It does not matter where you write the code. The only thing that matters is that it is wrapped inside a
<script> tag. For example:
Just like we did with CSS, we can select any element in the document. There are 4 methods that allow us to search for whatever we want:
Returns an instance of the first element found that fits the CSS selector that you specified.
Returns an instance of the element with the
id="elementId" in the HTML document.
Returns an array of all elements with the
class="exampleClass" in their HTML tag property.
Returns an array with all the instances representing each paragraph element in the HTML document.
Returns an array with all the elements that have
name="name_value" in the name property of their HTML tag in the HTML document.

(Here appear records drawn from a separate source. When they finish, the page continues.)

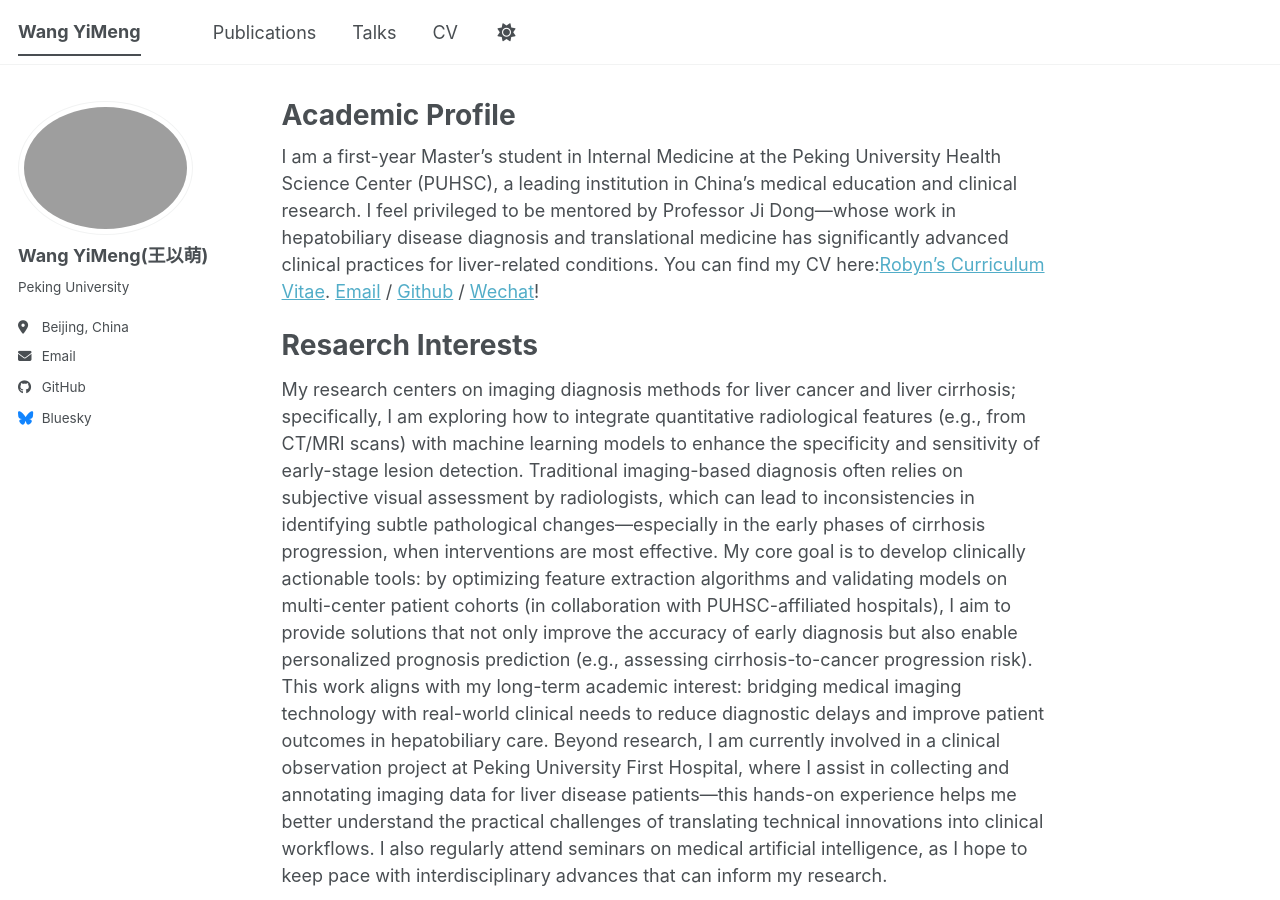
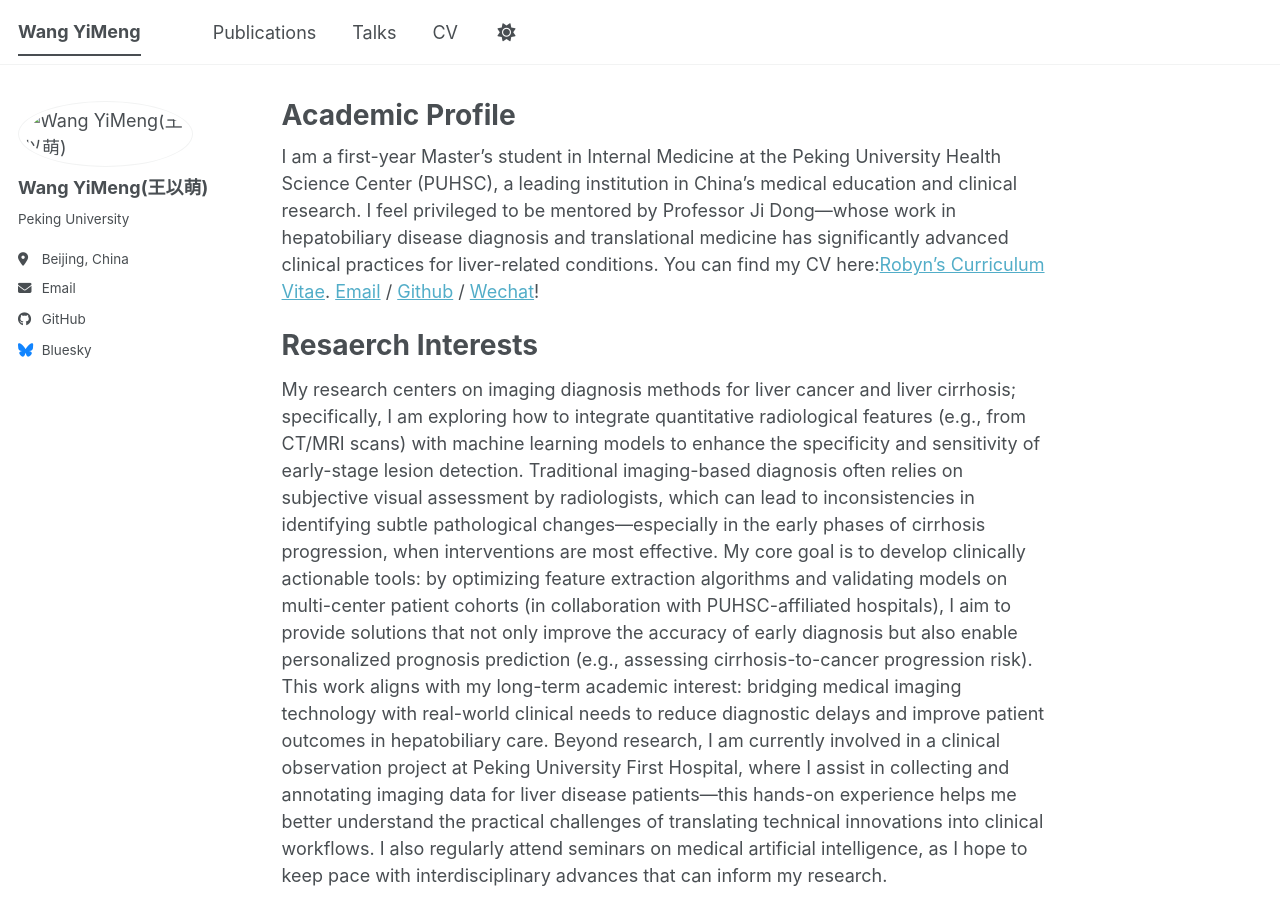
Before and after one commit to Robyn518/Robyn518.github.io, a Jekyll site: the page built from _pages/about.md, in a window 1280 px wide and 900 px high. Built offline with Jekyll 4.4.1, drawn with Linux system fonts in a browser that asks for light colours; a script bundle is joined from its source files by our own code; library files that are not in the unit come from our copies.

Commit message:
Update _config.yml

```diff
--- a/_config.yml
+++ b/_config.yml
@@ -23,7 +23,7 @@ repository               : "Robyn518/Robyn518.github.io"
 #               Additional customization can be done by editing /_includes/author-profile.html
 author:
   # Biographic information
-  avatar           : "/images/Robyn.png?v=2"
+  avatar           : "/images/avatar.png?v=2"
   name             : "Wang YiMeng(王以萌)"
   pronouns         : # example: "she/her"
   bio              : "Peking University"
```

It is very common to need to change an element’s child. For example:
<li>children of a specific
<ul>to make their background red.
<tr>row of a

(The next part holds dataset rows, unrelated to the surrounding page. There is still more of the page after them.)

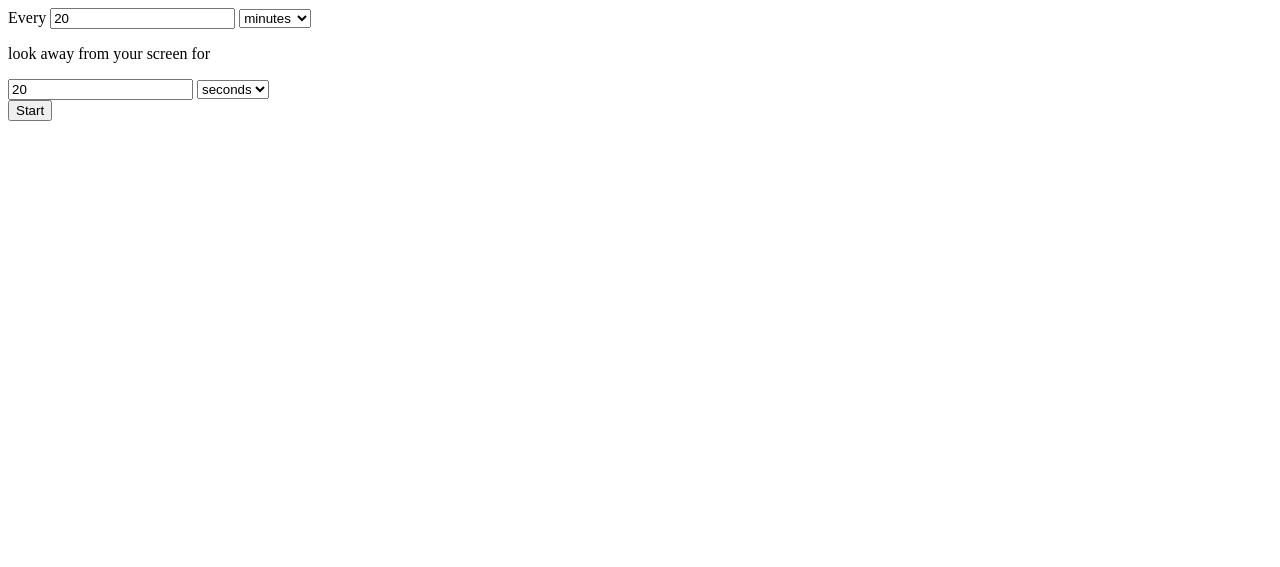
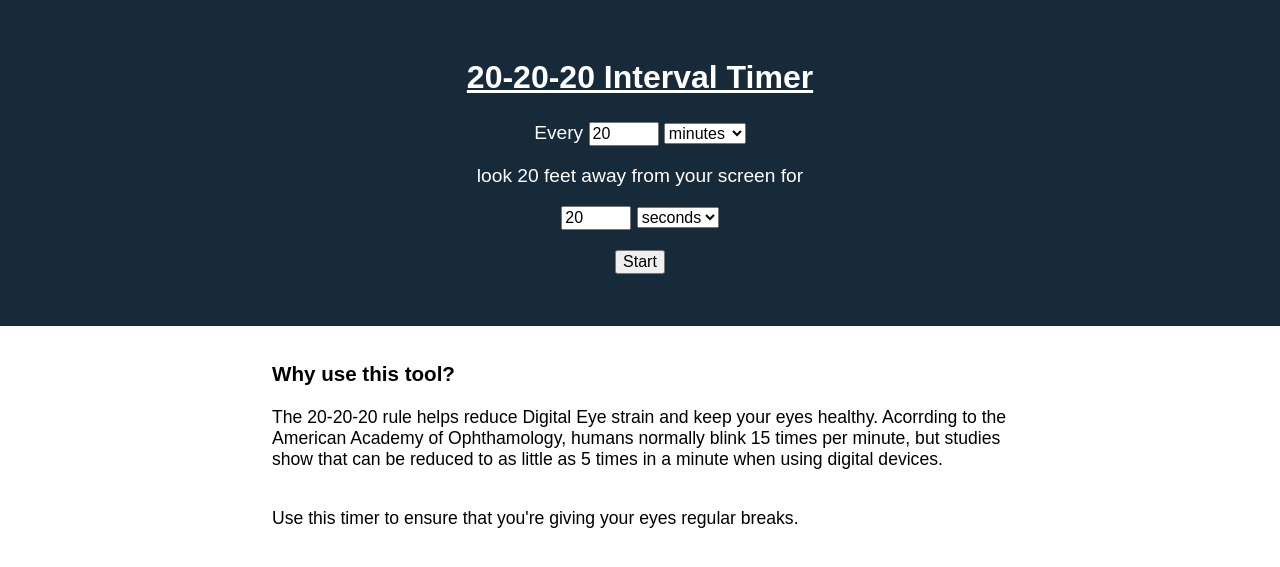
Before and after one commit to Districtfine/20-20-20, a plain HTML site: page index.html in a window 1280 px wide. Drawn offline with Linux system fonts and the light colour scheme.

Commit message:
Create first version of styling

```diff
--- a/index.html
+++ b/index.html
@@ -1,31 +1,53 @@
 <!DOCTYPE html>
 <html>
+
 <head>
   <meta charset="utf-8">
   <title>My test page</title>
   <script src="scripts/index.js" type="module" defer></script>
+  <link rel="stylesheet" href="styles/index.css">
+  <link href="https://fonts.googleapis.com/icon?family=Material+Icons" rel="stylesheet">
 </head>
+
 <body>
-    <form id="timeSelector" action="./working.html" method="GET">
+  <header>
+    <form id="time-selector" action="./working.html" method="GET">
+      <h2>
+        <u>20-20-20 Interval Timer</u>
+      </h2>
       Every
-      <input type="number" id='first_timeval' name='first_timeval' value="20"/>
+      <input type="number" id='first_timeval' name='first_timeval' value="20" max="120" />
       <select id='first_timeunit' name="first_timeunit">
         <option value='minutes'>minutes</option>
         <option value='seconds'>seconds</option>
-        <option value='hours'>hours</option>
       </select>
 
-      <p>look away from your screen for</p>
-      <input type="number" id='second_timeval' name="second_timeval" value="20"/>
+      <p>look 20 feet away from your screen for</p>
 
+      <input type="number" id='second_timeval' name="second_timeval" value="20" max="120" />
       <select id='second_timeunit' name="second_timeunit">
         <option value='seconds'>seconds</option>
         <option value='minutes'>minutes</option>
-        <option value='hours'>hours</option>
       </select>
       </br>
       <input type="submit" value="Start" id='submit'>
     </form>
+  </header>
+  <main>
+    <h3>
+      Why use this tool?
+    </h3>
+    <p id='first-para'>
+      The 20-20-20 rule helps reduce Digital Eye strain and keep your eyes healthy. Acorrding to the American Academy of
+      Ophthamology, humans normally blink 15 times per minute, but studies show that can be reduced to as little as 5
+      times in a minute when using digital devices.
+    </p>
+    </br>
+    <p>
+      Use this timer to ensure that you're giving your eyes regular breaks.
+    </p>
+  </main>
 
 </body>
+
 </html>
--- /dev/null
+++ b/styles/index.css
@@ -0,0 +1,58 @@
+#time-selector{
+   margin-top: 1em;
+   margin-bottom: 1em;
+   font-size: 1.2rem;
+   color: white;
+}
+#time-selector h2{
+   font-family: 'Montserrat', sans-serif;
+   color: white;
+   font-size: 2rem;
+}
+
+body{
+   margin: 0;
+   padding: 0;
+}
+
+input{
+   width: 70px;
+}
+
+input, select{
+   box-sizing: border-box;
+   font-family: 'Montserrat', sans-serif;
+   font-size: 1rem;
+}
+
+#submit{
+   font-family: 'Montserrat', sans-serif;
+   box-sizing: border-box;
+   height: auto;
+   width: auto;
+   margin-top: 20px;
+}
+
+header {
+   font-family: 'Montserrat', sans-serif;
+   text-align: center;
+   padding: 2em;
+   background-color: #172A3A;
+}
+
+main {
+   font-family: 'Montserrat', sans-serif;
+   text-align: left;
+   margin: 0 20% auto 20%;
+   font-size: 1.1rem;
+   background-color: white;
+   padding: 1rem;
+}
+
+#first-para{
+   margin: 0;
+}
+
+main p{
+   color: black;
+}
--- a/styles/style.css
+++ b/styles/working.css
@@ -4,9 +4,18 @@
   --timer-width: 500px;
 }
 
+body{
+  margin: 0;
+  padding: 0;
+  background: #172A3A;
+  font-family: 'Courier Prime', monospace;
+  color: white;
+}
+
 /* Sets the containers height and width */
 .base-timer {
   position: relative;
+  margin: auto auto auto auto;
   width: var(--timer-width);
   height: var(--timer-height);
  }
@@ -34,7 +43,7 @@
   /* Keep the label aligned to the top */
   top: 0;
 
-  /* Create a flexible box that centers content vertically and horizontally */
+  /* Create a grid centers content vertically and horizontally */
   display: grid;
   grid-template-rows: 1fr 1fr 1fr;
   grid-template-columns: 1fr 1fr 1fr;
@@ -42,7 +51,7 @@
 
 #current-interval{
   grid-column: 2 / 3;
-  font-size: 30px;
+  font-size: 35px;
   text-align: center;
   margin: 40% auto auto auto;
 }
@@ -85,15 +94,17 @@
 }
 
 .timer-controls button {
-    border: none;
+    box-sizing: border-box;
+    padding:1px;
+    border: 2px solid white;
     border-radius: 20%;
     margin: 40% auto auto auto;
     width: 40px;
     height: 40px;
-    background: #0069ed;
+    background: #172A3A;
     color: #ffffff;
     cursor: pointer;
-    text-align: center;
+    /* text-align: center; */
     transition: background 250ms ease-in-out,
                 transform 150ms ease;
     -webkit-appearance: none;
```
Also changed, not shown: TODO.md (+6 -5 lines), working.html (+7 -8 lines). Lines whose indentation alone changed are shown as unchanged.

The best way to retrieve the child elements of any DOM element is by using its childNodes properties, like this:
This returns an array with all the element’s children nodes.
As you already know, each element in the HTML document can have some sort of HTML content. It does not matter if it is a
<a> or any other HTML element; it can have its own innerHTML combined with more HTML content.
☝️ You can find another 2 properties on the internet:
textContent, but they are not really universally used and are more limited in functionality.
There are 2 functions we can use for that:
Let's say that you have selected a
<div> with the
id="myFirstDiv" and you want to add a new
<h1> inside of that
You can use the appendChild function like this:
Now, let's say that we have a
<ul> with 2 elements, but we want to insert a new
<li> at the beginning of that list.
We can use the function
insertBefore for that case – like this:
removeChild() function is great for removing an element from the DOM and, consequentially, from the HTML document as well. You will have to specify who is the parent of the element that you are trying to delete.
For example, if we want to remove all the elements from a
To change any attribute of any object in the DOM, we need to use the
.attribute property just like this:
You can also change any CSS rule or property applied to the HTML elements by using the
.style attribute, like this:
For more information about accessing the DOM, see: https://developer.mozilla.org/en-US/docs/Web/API/Document